Why Can’t GM and Ford Compete in India?
General Motors (NYSE:GM) and Ford (NYSE:F) have seen huge growth in China over the past year, so why can’t they replicate that success in India? The reason is a combination of hypercompetitiveness, American car companies biding their time, and a lack of new cars being introduced in Asia’s second biggest economy.
Let’s address the first issue: hypercompetitiveness. The Wall Street Journal reports that both GM and Ford have seen a 16 to 20 percent drop in year-to-year sales in the months ending with March. Their combined share of India’s car market is just nine percent. Two of their biggest competitors in India, Suzuki, and Hyundai, hold 54 percent of the nation’s new-car sales, together owning 7 out of the top 10 best-selling models. However, despite these gaudy market share numbers from Suzuki and Hyundai, they can’t seem to turn a profit. While Hyundai’s global profit was $8.2 billion in 2012, its India net profit was a paltry $155 million.
This is because of the small profit margins, argue some experts. The hatchbacks popular in India usually sell for between $5,000 and $10,000. If Ford and GM want to turn nice margins, they’re going to have to figure out a way to make western cars a bigger draw among India’s consumers.

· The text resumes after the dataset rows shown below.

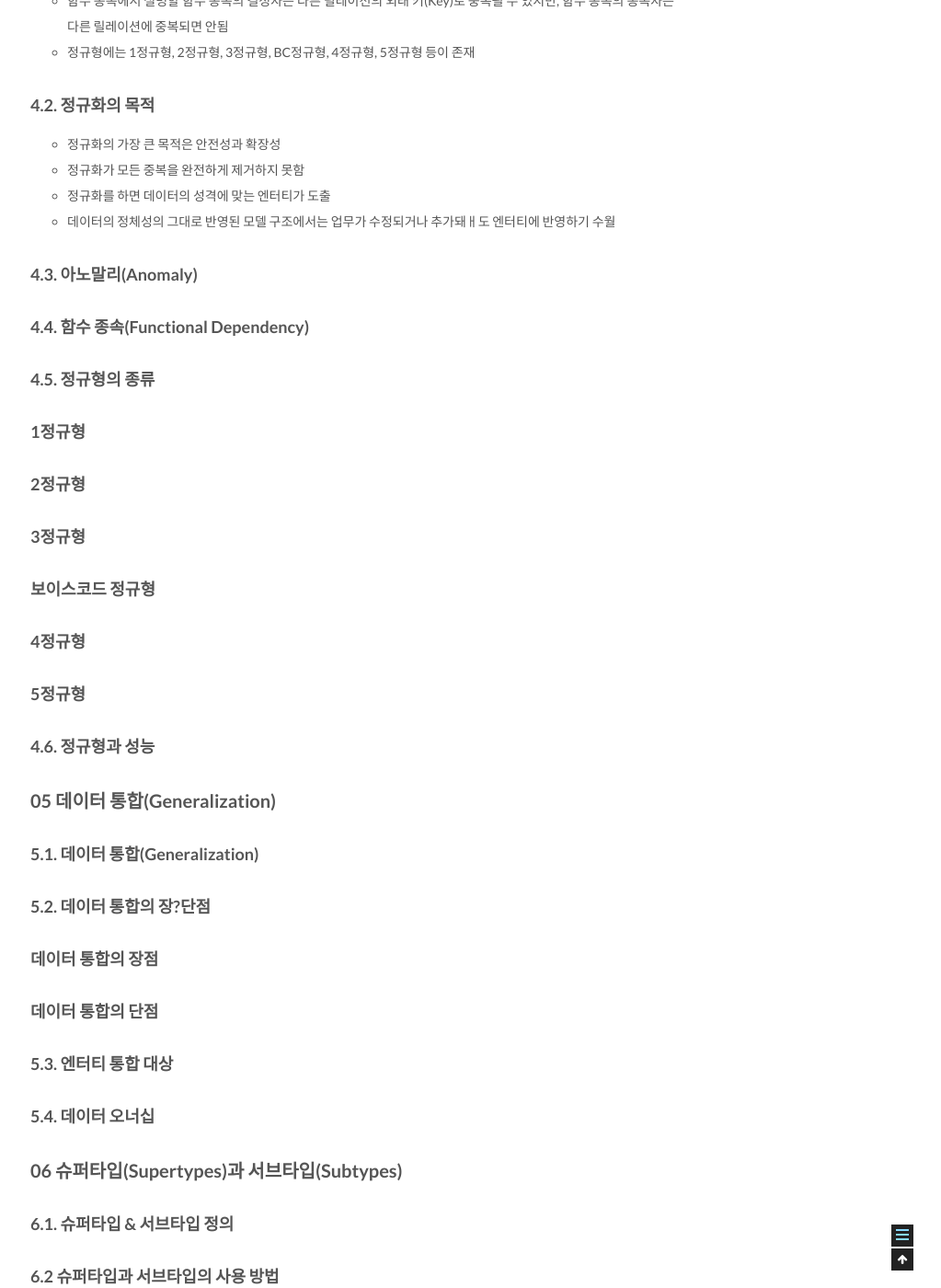
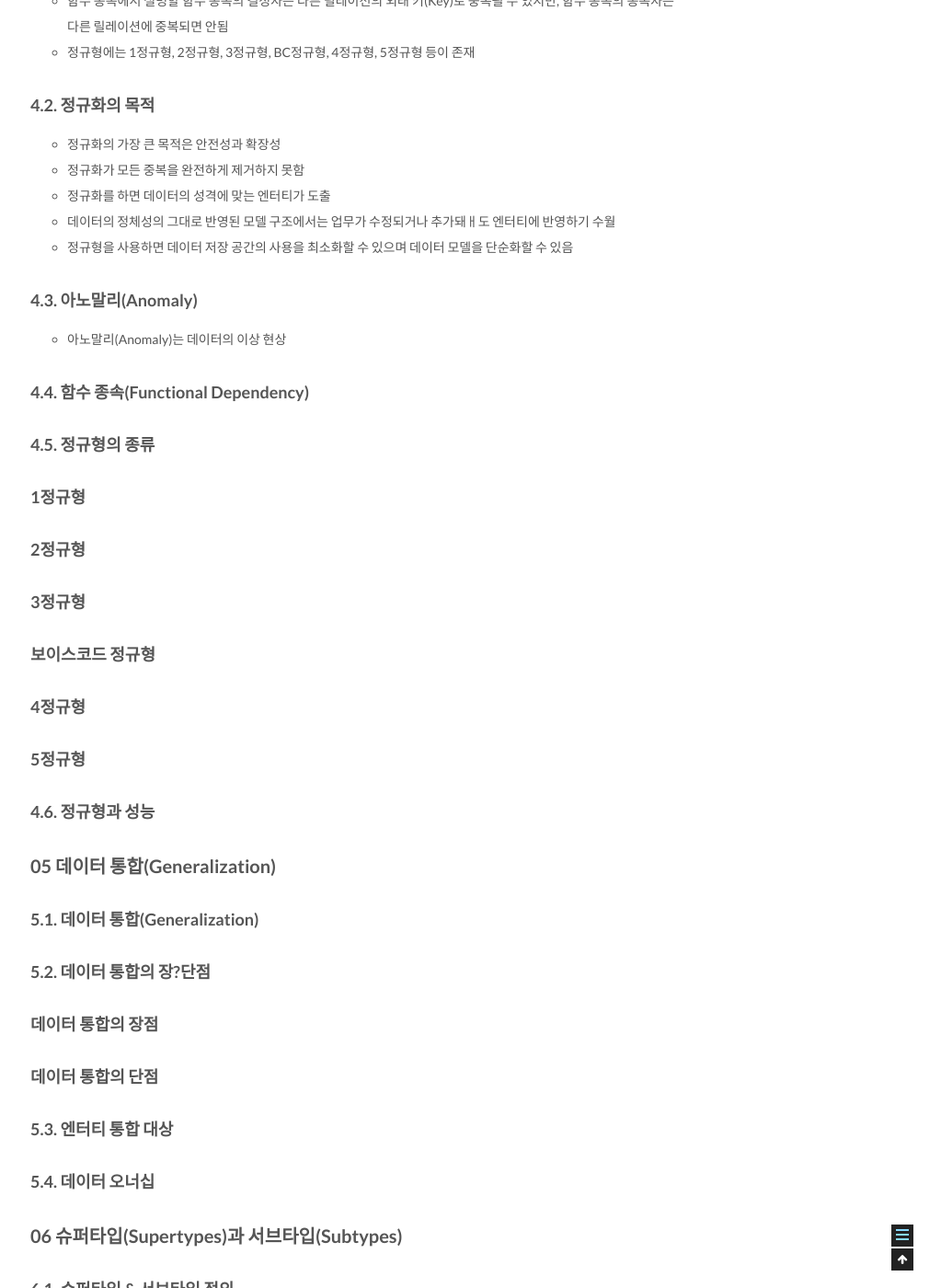
Before and after one commit to csj4032/csj4032.github.io, a Jekyll site: the page built from _posts/2018-05-02-관계형데이터모델링프리미엄가이드.md, in a window 1280 px wide and 1400 px high, scrolled down 11776 px. Shown: the whole window at 92% size, without its empty margins (257-1280 px from the left). Built offline with Jekyll 4.4.1, drawn with Linux system fonts in a browser that asks for light colours; comment, search, counter and statistics services are not loaded.

Commit message:
관계형 데이터 베이스 모델링 포스팅 수정

```diff
--- a/_posts/2018-05-02-관계형데이터모델링프리미엄가이드.md
+++ b/_posts/2018-05-02-관계형데이터모델링프리미엄가이드.md
@@ -360,8 +360,10 @@ comments: true
 * 정규화가 모든 중복을 완전하게 제거하지 못함
 * 정규화를 하면 데이터의 성격에 맞는 엔터티가 도출
 * 데이터의 정체성의 그대로 반영된 모델 구조에서는 업무가 수정되거나 추가돼ㅐ도 엔터티에 반영하기 수월
+* 정규형을 사용하면 데이터 저장 공간의 사용을 최소화할 수 있으며 데이터 모델을 단순화할 수 있음
 
 ### 4.3. 아노말리(Anomaly)
+* 아노말리(Anomaly)는 데이터의 이상 현상
 
 ### 4.4. 함수 종속(Functional Dependency)
 
```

So far it doesn’t seem like GM and Ford are too eager to dive headfirst into the market. Since 2010 each company has only released one new car in India — the Ford Fiesta and GM’s Sail U-VA.
GM and Ford don’t plan on shirking the Indian economy for much longer, as the latter plans to release six new models by 2015. GM, for its part, has announced plans to introduce new models in India through its Chinese partner SAIC Motor Corp.

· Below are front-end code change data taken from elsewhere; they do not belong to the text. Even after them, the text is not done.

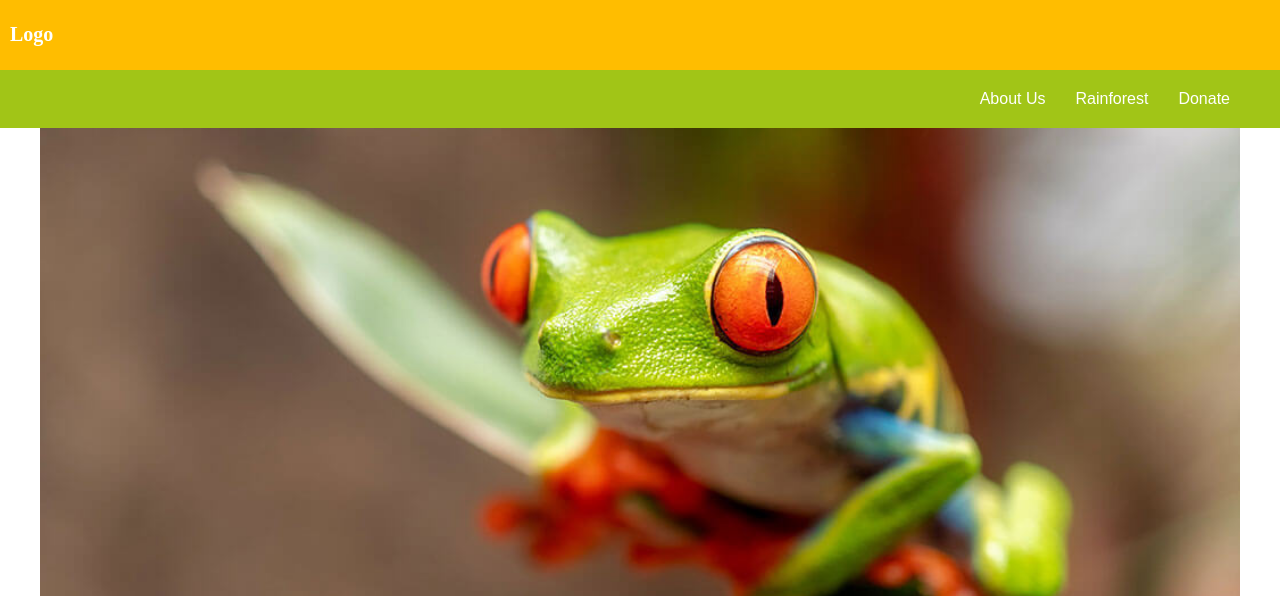
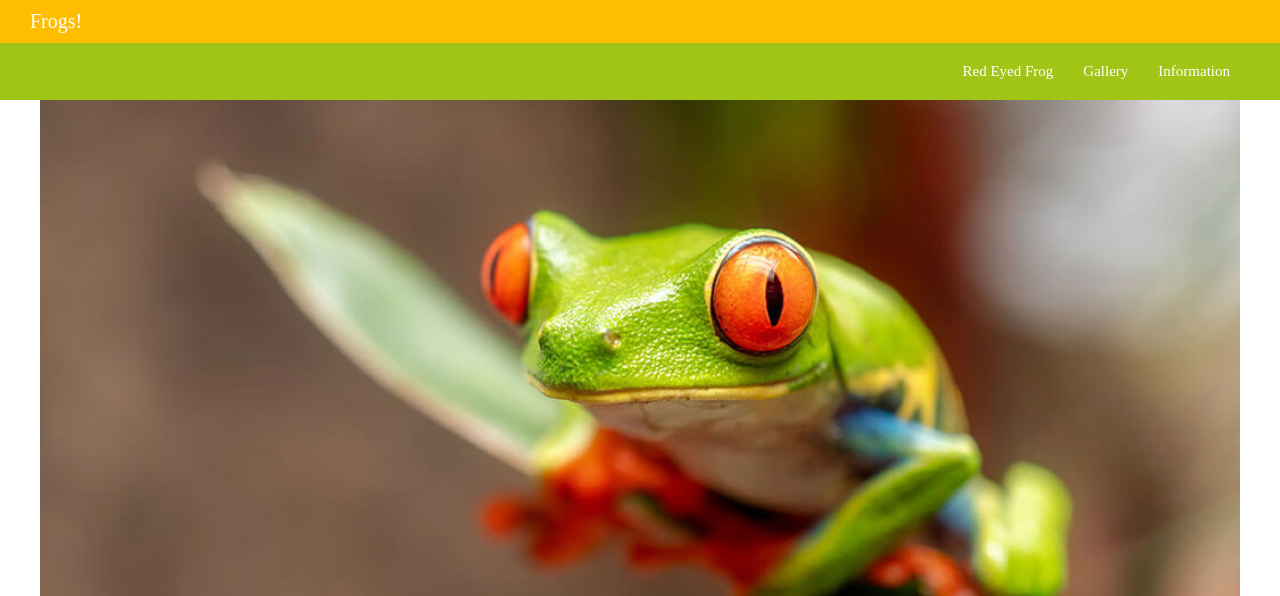
Before and after one commit to SafiaJeff/Safia-Web2-Quiz-Revised, a plain HTML site: page deploy/index.html in a window 1280 px wide. Shown: the top 596 px of the page. Drawn offline with nearby package versions, Linux system fonts and the light colour scheme.

Commit message:
Added Nav links etc

```diff
--- a/deploy/index.html
+++ b/deploy/index.html
@@ -5,9 +5,9 @@
     <meta charset="UTF-8">
     <meta name="viewport" content="width=device-width, initial-scale=1.0">
     <meta http-equiv="X-UA-Compatible" content="ie=edge">
-    <link rel="stylesheet" href="css/styles.css?ckcachebust=0be49a619bca2a078ff1a0323b0cace9">
+    <link rel="stylesheet" href="css/styles.css?ckcachebust=77a2cb72e20a151d2ebdbeaf140baa54">
     <!-- Font Awesome -->
-    <script src="https://kit.fontawesome.com/3c79b583ac.js?ckcachebust=610585494" crossorigin="anonymous"></script>
+    <script src="https://kit.fontawesome.com/3c79b583ac.js?ckcachebust=611109167" crossorigin="anonymous"></script>
     <title>Safia Web II HW</title>
 </head>
 
@@ -76,7 +76,7 @@
     <header>
                                     <div>
                                         <section id="logo-container">
-                                            <h1>Logo</h1>
+                                            <a href="#section-1">Frogs!</a>
                                         </section>
 
                                         <section id="burger-container">
@@ -85,19 +85,19 @@
 
                                         <nav id="nav-container" data-nav="main-navigation">
                                             <ul>
-                                                <li><a href="#">About Us</a></li>
-                                                <li><a href="#">Rainforest</a></li>
-                                                <li><a href="#">Donate</a></li>
+                                                <li><a href="#section-3">Red Eyed Frog</a></li>
+                                                <li><a href="#section-5">Gallery</a></li>
+                                                <li><a href="#section-6">Information</a></li>
                                             </ul>
                                         </nav>
                                     </div>
                                 </header>
 
     <!-- jQuery -->
-    <script src="https://ajax.googleapis.com/ajax/libs/jquery/3.4.1/jquery.min.js?ckcachebust=610585494"></script>
+    <script src="https://ajax.googleapis.com/ajax/libs/jquery/3.4.1/jquery.min.js?ckcachebust=611109167"></script>
     <!-- Greensock -->
-    <script src="https://cdnjs.cloudflare.com/ajax/libs/gsap/3.2.6/gsap.min.js?ckcachebust=610585494"></script>
-    <script src="js/scripts-min.js?ckcachebust=b5679ae3e7d3258ee62561a5e7088759"></script>
+    <script src="https://cdnjs.cloudflare.com/ajax/libs/gsap/3.2.6/gsap.min.js?ckcachebust=611109167"></script>
+    <script src="js/scripts-min.js?ckcachebust=686f44ae0e6cbd750208701ae3efa207"></script>
 </body>
 
 </html>
--- a/dev/scss/base/_typography.scss
+++ b/dev/scss/base/_typography.scss
@@ -21,3 +21,12 @@ h2{
 h3{
     font-family: 'pavanam';
 }
+
+#nav-container{
+    font-family: 'pavanam';
+    font-size: rem-calc(15);
+}
+
+#logo-container{
+    font-family: 'londrina solid';
+}
--- a/dev/scss/components/_navigation.scss
+++ b/dev/scss/components/_navigation.scss
@@ -13,7 +13,8 @@
         }
 
         li {
-            margin-bottom: 20px;
+            margin-bottom: 12px;
+
 
             @include lg {
                 align-items: center;
@@ -30,6 +31,7 @@
             a:hover,
             a:active {
                 color: $black;
+
             }
 
         }
--- a/dev/scss/layout/_header.scss
+++ b/dev/scss/layout/_header.scss
@@ -28,6 +28,20 @@ header {
 
         #logo-container {
             grid-area: logo;
+            padding-left: 20px;
+
+            a:link,
+            a:visited{
+                color: $white;
+                font-size: rem-calc(20);
+                padding: 10px 10px;
+                text-decoration: none;
+            }
+
+            a:hover,
+            a:active{
+                color: $light-green;
+            }
 
         }
         #burger-container {
```
Also changed, not shown: deploy/css/styles.css, 2 other files.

Bob Socia, GM’s chief of operations in China, India, and Southeast Asia, said that India remains one of the company’s most important markets for growth, citing India’s expected growth of 3.76 million vehicles over the next ten years.
Despite the expected growth in India, unless GM and Ford can find ways to popularize traditional Western cars — accompanied with higher profit margins — there won’t be much room for profit in one of the world’s most populous countries.
Here’s how Ford and General Motors finished trading on Monday: